Holocaust Survivor Shares Her Story

Maud+Dahme%2C+a+survivor+of+the+Holocaust%2C+shares+her+story+with+students+at+a+showcase+in+the+library+Nov.+11.+%28Photo+by+Stephanie+Dunlap%29

Maud Dahme, a survivor of the Holocaust, shares her story with students at a showcase in the library Nov. 11. (Photo by Stephanie Dunlap)

Stephanie Dunlap, Staff Reporter

An octogenarian survivor of the Holocaust came to Warren Hills Nov. 11 to share her touching story about being a child hidden from the Nazis during World War II.

Maud Dahme, who was invited to present a library showcase by Social Studies teacher Debra Rokosny on behalf of the Human Rights Club, talked about how the Nazis came to power in Germany in 1933, starting World War II in 1939.

The Nazi Germans blamed the Jews for the conflicts in Europe and decided to solve the problem by eliminating them. This decision led to the Holocaust, the murder of 11 million “undesired” individuals.

Dahme was born in the Netherlands and grew up in the increasing conflict in Europe. When the war started, everything seemed to be calm, but after a while, the Dutch Jews began to see the effects.

“The war had started and my hometown is a military town, so we were heavily bombed every night,” Dahme said.

When Dahme was 6 years old, the Nazis invaded the Netherlands. Dahme’s parents decided to send her and her sister to a couple at a safe house to protect them from the Nazis.

When Dahme and her sister arrived, their names were changed so that strangers wouldn’t recognize them as Jewish. They also couldn’t go to school, for fear of Dahme saying something that would give her away, or being recognized as Jews by fellow students.

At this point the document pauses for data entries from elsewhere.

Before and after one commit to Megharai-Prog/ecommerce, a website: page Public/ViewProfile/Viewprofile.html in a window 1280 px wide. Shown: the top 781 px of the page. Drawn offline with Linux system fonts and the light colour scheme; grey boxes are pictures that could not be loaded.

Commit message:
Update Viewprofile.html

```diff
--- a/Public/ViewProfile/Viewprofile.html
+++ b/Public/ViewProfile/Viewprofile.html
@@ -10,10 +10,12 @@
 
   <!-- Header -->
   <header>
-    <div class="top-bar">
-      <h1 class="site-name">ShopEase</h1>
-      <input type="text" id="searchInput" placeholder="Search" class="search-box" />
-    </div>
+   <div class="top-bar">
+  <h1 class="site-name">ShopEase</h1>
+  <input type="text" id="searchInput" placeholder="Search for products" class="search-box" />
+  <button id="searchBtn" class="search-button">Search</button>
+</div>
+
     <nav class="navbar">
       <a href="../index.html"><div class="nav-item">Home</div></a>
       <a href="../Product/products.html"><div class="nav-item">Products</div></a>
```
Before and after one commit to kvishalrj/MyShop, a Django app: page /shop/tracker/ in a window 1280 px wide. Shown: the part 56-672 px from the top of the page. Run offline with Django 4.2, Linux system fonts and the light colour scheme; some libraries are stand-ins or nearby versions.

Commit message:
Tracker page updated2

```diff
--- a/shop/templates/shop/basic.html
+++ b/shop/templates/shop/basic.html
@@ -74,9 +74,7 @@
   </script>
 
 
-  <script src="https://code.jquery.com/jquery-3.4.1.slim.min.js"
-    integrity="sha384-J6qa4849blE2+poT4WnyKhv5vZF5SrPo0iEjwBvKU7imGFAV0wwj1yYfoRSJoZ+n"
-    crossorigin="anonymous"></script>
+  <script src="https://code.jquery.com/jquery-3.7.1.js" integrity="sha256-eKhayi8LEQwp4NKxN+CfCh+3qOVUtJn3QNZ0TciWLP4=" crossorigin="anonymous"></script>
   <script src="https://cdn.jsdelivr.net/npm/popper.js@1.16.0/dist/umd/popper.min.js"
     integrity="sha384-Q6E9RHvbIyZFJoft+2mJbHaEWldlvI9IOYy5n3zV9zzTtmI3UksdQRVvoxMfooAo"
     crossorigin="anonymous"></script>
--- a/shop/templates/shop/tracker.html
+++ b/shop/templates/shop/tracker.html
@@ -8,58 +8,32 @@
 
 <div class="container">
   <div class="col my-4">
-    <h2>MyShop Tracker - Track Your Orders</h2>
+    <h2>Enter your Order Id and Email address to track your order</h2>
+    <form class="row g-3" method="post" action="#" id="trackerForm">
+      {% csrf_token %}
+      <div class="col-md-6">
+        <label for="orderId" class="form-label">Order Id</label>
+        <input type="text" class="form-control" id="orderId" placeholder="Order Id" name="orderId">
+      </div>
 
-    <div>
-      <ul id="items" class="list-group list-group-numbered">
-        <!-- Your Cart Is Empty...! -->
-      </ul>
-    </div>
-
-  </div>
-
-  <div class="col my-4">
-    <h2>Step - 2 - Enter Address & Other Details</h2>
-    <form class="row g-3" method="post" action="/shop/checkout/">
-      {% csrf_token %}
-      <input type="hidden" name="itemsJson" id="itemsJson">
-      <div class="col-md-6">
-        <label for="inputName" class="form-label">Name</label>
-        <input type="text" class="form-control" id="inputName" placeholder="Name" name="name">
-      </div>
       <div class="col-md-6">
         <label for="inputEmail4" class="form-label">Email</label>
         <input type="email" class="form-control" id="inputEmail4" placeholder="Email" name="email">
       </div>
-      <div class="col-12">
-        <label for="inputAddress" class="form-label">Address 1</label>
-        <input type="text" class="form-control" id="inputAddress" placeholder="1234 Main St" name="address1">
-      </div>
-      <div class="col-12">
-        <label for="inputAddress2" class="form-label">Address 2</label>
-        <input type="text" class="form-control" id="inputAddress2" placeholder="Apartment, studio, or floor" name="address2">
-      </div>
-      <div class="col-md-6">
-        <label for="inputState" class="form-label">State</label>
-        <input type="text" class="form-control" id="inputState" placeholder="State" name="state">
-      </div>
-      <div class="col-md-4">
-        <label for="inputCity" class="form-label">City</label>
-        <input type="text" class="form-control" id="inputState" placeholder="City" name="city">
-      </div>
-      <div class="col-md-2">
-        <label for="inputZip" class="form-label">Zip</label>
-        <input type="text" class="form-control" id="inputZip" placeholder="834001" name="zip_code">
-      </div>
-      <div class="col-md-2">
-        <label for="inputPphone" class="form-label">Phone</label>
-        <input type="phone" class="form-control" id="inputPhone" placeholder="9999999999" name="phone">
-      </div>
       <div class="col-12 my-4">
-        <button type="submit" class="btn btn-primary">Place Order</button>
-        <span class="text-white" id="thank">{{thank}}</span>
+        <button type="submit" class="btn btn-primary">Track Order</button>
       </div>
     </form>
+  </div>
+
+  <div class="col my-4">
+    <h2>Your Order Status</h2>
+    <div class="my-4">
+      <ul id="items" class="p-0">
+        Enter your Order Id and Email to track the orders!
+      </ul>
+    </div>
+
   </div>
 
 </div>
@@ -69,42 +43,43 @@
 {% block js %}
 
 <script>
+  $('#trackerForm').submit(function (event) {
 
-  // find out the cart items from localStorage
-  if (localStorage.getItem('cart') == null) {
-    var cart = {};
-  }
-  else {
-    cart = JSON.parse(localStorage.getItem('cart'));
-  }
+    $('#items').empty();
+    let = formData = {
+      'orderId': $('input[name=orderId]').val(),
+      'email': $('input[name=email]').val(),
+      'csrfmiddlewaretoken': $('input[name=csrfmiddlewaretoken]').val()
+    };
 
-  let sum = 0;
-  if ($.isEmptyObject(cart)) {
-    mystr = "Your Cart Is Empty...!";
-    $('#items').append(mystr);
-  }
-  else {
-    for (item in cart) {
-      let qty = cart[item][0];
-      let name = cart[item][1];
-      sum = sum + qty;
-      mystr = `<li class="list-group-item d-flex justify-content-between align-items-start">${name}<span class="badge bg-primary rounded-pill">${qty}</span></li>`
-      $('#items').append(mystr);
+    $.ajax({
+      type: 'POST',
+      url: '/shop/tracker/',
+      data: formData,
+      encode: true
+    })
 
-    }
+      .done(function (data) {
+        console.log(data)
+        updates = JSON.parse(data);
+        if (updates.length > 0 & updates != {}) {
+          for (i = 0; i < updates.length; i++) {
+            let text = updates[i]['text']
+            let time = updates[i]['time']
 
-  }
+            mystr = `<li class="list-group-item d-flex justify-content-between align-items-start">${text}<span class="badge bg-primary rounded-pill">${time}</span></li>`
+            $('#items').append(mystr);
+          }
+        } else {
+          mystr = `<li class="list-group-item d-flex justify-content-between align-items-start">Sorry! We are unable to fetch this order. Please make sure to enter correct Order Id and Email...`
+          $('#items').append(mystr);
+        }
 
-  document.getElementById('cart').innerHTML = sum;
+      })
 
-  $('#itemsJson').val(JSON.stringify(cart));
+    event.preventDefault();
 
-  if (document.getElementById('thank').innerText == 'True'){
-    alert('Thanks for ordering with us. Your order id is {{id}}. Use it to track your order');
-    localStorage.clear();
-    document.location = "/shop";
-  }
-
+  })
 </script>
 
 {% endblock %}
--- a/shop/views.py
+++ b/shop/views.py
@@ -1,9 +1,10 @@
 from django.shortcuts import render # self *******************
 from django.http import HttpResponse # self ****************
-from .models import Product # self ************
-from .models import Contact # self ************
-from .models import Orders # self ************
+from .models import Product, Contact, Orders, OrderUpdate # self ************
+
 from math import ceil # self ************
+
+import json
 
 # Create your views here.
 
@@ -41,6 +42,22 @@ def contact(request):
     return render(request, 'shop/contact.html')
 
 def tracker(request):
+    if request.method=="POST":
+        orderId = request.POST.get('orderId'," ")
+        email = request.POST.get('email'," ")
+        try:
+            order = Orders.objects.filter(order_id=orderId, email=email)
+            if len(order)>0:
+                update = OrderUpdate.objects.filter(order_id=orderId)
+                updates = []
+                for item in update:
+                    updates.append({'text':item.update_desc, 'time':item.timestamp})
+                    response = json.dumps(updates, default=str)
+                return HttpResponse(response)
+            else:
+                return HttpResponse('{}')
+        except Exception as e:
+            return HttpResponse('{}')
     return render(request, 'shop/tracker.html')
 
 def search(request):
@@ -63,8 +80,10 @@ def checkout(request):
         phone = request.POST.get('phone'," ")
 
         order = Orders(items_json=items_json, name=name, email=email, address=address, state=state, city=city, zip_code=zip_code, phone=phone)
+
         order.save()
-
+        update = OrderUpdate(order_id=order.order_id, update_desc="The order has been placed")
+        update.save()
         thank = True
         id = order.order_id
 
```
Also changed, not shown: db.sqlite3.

She recalled when the couple started hiding another Jewish boy in their house, but he had to stay under a trap door in the barn so it wouldn’t seem suspicious that there were now three children at the farm. Dahme shared the story of when she was discovered by the Nazis while trying to go down under the trap door to give the boy food.

“Everything was fine until one day, nobody had been around, and I had gone downstairs. I took the pot and was going back up the little steps and I look, and outside there were six German soldiers just standing there. How obvious was this? A little girl coming out of a trap door.

“I went to bed every night thinking that if something happened, it was my fault, but nothing ever happened. Even among all of this, these German soldiers never told anyone about what they had seen. So even with all this evil, there was also some goodness there.”

After a few years at the farm, the residents of the town started hearing stories of liberation.

Dahme emotionally told the students of the day she saw American and Canadian soldiers coming down the street through her town.

“I could look out the window and [the neighbors] had told me where [the soldiers] would be coming in and I watched and watched and then, all of a sudden, I saw a truck of men in blue coveralls coming, and right behind them came the Canadians with their tanks. When I talk about it, I see it and it’s still so emotional, that day. People were just going crazy, climbing all over the tanks. Everybody was just so happy.

“So now we were free.”

Dahme was eventually reunited with her parents, and they moved to America shortly thereafter. She nows spends her time teaching audiences about her experiences during the Holocaust.

“It’s very important to me because genocides continue this very minute. I’m here because people cared and risked their lives to hide and save my sister and I, as they did for many, many other people.

“I think it’s so important because [genocides] are all over religious and ethnic differences. You don’t have to be the best friends, but respect each other, because inside we are all the same.”